[Structured diff data]
═══

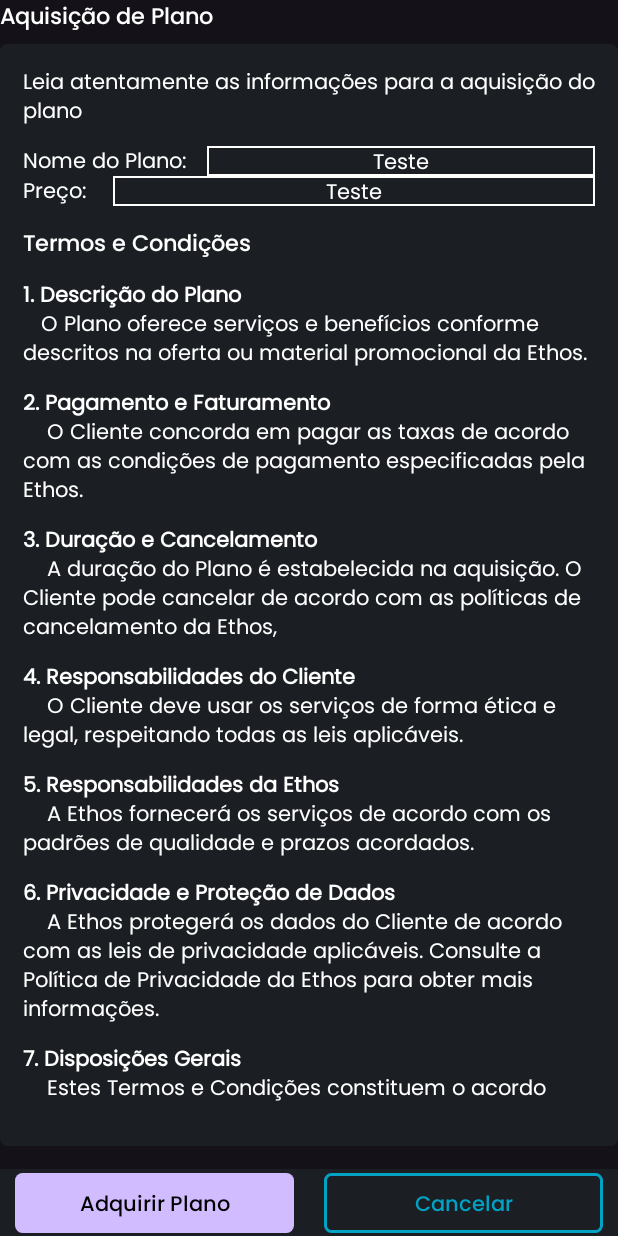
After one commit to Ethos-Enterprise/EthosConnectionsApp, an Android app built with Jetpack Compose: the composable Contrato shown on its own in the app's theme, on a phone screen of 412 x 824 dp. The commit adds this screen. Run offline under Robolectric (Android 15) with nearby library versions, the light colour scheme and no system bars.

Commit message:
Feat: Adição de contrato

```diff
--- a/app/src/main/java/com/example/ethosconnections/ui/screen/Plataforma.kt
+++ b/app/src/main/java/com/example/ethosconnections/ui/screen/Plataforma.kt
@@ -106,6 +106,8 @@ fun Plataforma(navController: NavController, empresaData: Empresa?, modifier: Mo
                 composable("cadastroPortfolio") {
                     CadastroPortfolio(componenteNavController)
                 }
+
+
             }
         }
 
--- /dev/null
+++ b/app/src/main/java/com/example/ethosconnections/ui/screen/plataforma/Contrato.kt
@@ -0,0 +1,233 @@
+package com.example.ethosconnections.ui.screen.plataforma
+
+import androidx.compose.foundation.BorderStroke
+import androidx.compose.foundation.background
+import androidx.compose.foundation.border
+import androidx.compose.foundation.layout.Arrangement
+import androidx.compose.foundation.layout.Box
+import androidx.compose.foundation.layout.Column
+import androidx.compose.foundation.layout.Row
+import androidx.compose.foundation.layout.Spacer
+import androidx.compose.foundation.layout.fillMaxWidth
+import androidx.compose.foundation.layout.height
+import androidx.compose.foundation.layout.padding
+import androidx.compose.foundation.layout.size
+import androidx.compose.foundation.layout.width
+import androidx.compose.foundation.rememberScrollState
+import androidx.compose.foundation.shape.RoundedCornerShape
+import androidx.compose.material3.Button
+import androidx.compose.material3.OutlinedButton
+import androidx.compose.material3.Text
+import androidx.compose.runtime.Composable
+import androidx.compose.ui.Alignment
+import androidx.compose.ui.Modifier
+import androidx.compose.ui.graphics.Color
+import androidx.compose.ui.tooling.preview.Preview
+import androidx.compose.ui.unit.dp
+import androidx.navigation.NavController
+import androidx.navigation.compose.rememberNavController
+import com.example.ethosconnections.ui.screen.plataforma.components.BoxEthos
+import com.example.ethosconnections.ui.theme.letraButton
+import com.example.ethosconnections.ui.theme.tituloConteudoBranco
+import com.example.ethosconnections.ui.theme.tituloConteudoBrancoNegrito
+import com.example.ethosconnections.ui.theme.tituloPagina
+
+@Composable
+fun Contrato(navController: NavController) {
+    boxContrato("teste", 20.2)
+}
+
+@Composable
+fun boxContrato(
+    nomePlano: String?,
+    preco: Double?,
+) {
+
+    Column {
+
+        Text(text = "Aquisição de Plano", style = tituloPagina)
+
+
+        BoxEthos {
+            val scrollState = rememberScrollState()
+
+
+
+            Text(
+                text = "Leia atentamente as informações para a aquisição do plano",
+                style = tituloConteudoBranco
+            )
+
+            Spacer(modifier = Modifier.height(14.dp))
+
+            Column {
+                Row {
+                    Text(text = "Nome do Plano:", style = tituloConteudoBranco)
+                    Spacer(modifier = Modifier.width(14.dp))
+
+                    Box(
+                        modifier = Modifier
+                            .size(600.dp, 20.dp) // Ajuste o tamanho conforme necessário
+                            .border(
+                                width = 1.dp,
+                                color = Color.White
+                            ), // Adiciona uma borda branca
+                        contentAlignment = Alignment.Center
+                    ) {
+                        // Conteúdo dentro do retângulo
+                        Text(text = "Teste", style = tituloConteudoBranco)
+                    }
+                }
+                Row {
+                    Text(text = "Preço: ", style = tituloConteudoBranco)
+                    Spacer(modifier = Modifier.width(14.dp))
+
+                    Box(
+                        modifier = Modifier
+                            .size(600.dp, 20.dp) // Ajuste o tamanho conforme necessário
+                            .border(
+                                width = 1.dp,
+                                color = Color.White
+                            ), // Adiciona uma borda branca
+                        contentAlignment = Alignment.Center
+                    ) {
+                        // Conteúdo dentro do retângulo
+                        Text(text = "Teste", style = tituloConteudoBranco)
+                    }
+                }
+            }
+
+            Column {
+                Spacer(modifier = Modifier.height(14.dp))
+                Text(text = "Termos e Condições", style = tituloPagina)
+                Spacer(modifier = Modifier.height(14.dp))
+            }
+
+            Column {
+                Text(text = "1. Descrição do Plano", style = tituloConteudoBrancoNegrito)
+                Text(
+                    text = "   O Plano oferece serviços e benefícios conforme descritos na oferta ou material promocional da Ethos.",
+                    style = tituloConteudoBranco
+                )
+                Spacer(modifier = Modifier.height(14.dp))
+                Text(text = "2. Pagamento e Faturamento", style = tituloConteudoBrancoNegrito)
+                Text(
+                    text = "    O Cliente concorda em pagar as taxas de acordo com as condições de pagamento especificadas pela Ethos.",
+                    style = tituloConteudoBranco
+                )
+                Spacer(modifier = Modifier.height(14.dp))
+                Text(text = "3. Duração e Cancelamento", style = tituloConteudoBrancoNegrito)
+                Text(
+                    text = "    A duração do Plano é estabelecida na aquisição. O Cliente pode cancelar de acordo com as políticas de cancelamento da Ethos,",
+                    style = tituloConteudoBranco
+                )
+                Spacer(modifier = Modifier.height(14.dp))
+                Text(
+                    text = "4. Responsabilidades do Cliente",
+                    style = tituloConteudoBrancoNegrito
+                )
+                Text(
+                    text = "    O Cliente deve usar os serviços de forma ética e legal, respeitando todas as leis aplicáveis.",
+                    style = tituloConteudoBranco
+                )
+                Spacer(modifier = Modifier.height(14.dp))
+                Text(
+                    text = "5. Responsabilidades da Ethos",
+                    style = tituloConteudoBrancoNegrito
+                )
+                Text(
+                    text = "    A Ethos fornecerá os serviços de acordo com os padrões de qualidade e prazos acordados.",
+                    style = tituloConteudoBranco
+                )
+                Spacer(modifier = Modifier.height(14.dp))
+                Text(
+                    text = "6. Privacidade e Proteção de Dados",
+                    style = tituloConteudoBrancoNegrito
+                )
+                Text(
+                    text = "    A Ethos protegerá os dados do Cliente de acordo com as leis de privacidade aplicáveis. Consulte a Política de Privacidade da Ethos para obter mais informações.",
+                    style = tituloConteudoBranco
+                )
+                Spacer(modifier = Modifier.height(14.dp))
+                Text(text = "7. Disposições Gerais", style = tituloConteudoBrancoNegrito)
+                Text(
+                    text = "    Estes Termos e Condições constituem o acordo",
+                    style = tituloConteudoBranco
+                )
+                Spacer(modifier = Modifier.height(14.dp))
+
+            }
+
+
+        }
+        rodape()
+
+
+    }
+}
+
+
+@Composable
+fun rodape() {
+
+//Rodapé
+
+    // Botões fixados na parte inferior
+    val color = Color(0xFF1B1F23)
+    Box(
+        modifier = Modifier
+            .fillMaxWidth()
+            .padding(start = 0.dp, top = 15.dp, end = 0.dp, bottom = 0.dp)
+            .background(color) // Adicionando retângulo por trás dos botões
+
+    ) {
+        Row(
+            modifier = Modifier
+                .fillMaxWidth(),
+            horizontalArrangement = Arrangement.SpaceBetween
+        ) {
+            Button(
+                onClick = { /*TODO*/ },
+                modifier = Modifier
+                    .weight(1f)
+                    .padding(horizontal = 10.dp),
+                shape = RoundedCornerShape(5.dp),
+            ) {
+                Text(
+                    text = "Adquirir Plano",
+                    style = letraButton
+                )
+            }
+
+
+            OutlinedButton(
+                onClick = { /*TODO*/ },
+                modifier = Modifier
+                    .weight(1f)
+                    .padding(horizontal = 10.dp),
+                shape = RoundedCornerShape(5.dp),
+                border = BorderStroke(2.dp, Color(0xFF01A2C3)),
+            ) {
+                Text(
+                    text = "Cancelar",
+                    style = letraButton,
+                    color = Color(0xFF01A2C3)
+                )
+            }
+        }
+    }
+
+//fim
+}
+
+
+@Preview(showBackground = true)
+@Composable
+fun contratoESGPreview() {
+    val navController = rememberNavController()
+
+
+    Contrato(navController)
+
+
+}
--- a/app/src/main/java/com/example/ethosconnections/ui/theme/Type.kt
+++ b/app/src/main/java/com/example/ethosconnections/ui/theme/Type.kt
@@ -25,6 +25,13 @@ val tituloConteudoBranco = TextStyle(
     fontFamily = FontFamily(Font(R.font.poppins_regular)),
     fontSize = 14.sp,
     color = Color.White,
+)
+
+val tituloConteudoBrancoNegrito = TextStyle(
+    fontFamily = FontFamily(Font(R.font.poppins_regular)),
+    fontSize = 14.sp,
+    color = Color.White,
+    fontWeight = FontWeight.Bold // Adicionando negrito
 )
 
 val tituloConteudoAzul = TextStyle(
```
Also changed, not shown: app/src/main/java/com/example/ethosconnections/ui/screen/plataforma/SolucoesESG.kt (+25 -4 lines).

═══

• _PROBLEM STATEMENT_
Check each line of the entries above for the word "fillMaxWidth". List the ones that have it.

• _RESULT OF THE EXERCISE_
+import androidx.compose.foundation.layout.fillMaxWidth
+            .fillMaxWidth()
+                .fillMaxWidth(),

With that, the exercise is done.